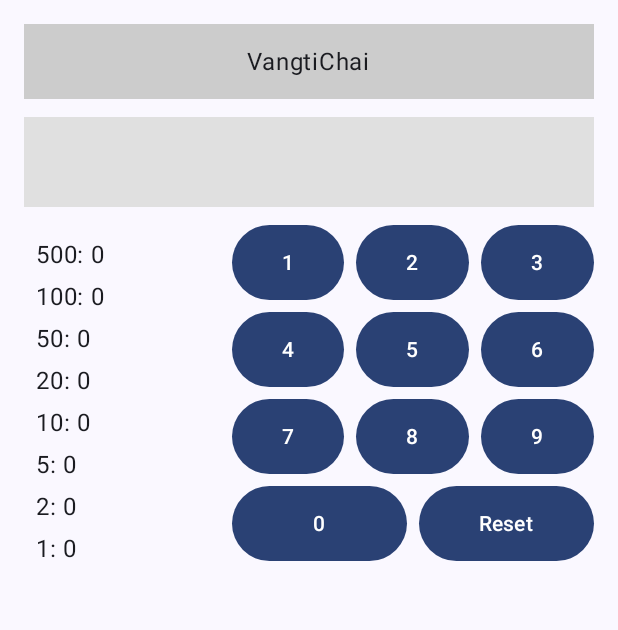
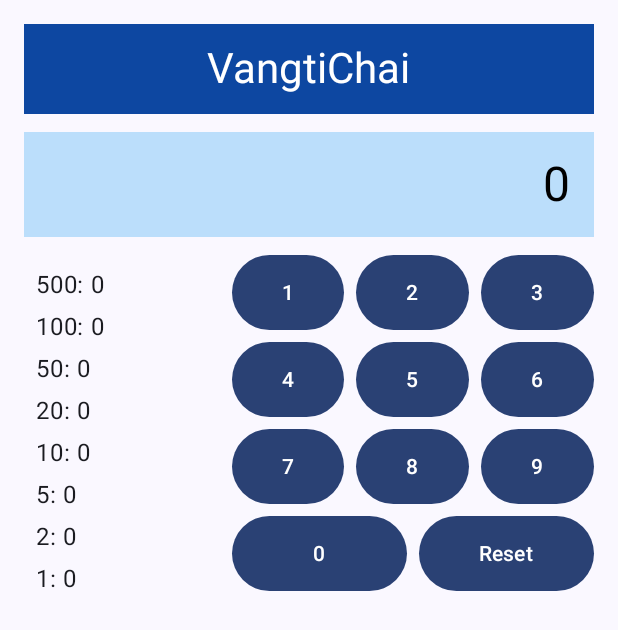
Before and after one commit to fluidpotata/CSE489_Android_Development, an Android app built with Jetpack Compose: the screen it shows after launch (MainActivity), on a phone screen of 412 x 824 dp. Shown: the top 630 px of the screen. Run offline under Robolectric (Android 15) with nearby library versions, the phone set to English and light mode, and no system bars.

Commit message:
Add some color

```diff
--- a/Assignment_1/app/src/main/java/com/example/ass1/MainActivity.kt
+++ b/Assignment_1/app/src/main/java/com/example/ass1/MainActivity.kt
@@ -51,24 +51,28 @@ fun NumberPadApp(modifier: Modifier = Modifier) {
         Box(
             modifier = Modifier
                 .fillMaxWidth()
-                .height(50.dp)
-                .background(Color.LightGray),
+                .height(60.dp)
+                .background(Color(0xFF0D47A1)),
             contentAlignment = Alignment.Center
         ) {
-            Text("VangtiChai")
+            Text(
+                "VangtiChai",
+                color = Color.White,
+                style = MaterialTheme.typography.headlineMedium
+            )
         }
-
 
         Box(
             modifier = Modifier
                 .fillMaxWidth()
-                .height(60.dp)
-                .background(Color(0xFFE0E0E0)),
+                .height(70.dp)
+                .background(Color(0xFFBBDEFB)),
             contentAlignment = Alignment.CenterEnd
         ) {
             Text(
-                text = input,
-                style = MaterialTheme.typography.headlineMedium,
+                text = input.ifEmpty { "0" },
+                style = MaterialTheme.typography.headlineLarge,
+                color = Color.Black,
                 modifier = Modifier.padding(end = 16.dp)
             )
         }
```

◆ ◆ ◆ ◆

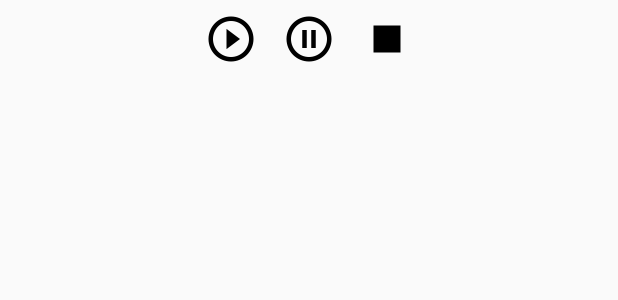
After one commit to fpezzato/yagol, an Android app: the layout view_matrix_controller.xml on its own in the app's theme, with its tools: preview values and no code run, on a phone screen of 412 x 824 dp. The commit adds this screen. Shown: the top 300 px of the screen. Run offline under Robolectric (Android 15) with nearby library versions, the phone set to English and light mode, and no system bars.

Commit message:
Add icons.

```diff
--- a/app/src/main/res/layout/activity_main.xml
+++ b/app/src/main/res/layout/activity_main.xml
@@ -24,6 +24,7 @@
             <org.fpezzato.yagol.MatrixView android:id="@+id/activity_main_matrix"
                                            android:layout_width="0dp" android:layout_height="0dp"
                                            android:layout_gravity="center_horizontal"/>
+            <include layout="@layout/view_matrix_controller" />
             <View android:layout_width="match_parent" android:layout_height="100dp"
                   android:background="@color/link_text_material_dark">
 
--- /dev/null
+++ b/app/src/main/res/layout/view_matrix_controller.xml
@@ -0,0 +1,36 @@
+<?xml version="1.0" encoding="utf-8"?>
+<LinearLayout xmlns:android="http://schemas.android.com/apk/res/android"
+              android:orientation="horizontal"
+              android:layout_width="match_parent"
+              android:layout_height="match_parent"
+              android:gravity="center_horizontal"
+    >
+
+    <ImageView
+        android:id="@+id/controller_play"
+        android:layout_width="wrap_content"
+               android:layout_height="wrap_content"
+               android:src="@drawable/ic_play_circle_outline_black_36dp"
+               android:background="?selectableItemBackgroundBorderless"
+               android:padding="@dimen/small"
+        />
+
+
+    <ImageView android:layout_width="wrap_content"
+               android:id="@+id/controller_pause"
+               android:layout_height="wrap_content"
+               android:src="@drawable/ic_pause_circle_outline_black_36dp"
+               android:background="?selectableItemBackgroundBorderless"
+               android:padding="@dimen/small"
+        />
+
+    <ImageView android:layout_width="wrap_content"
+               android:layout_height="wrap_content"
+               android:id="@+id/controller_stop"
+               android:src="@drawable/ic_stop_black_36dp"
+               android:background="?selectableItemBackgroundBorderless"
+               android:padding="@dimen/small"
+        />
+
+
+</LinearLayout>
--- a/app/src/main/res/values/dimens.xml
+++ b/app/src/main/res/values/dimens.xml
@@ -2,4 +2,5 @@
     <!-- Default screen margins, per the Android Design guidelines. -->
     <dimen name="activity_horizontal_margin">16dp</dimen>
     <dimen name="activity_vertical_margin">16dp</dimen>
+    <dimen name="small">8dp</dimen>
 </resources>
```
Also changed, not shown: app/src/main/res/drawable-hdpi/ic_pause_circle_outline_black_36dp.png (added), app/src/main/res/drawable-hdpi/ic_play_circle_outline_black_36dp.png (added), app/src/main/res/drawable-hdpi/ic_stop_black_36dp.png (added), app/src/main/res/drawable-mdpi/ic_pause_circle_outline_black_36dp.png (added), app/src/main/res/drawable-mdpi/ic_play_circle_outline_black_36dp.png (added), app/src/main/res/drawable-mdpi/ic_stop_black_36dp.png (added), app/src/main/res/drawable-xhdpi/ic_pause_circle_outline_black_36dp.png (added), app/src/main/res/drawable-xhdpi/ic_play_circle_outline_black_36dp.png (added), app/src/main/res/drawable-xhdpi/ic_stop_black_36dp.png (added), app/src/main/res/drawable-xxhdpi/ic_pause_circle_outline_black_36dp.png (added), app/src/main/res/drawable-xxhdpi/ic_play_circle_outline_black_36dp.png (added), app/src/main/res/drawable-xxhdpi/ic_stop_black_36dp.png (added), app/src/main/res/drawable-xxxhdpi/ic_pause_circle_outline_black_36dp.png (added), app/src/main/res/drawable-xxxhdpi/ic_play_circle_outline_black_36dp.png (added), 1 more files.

◆ ◆ ◆ ◆

§ The problem:
Among the entries above, how many lines have the string "Modifier" in them? Only the number should be given.

§ Solution for this exercise:
4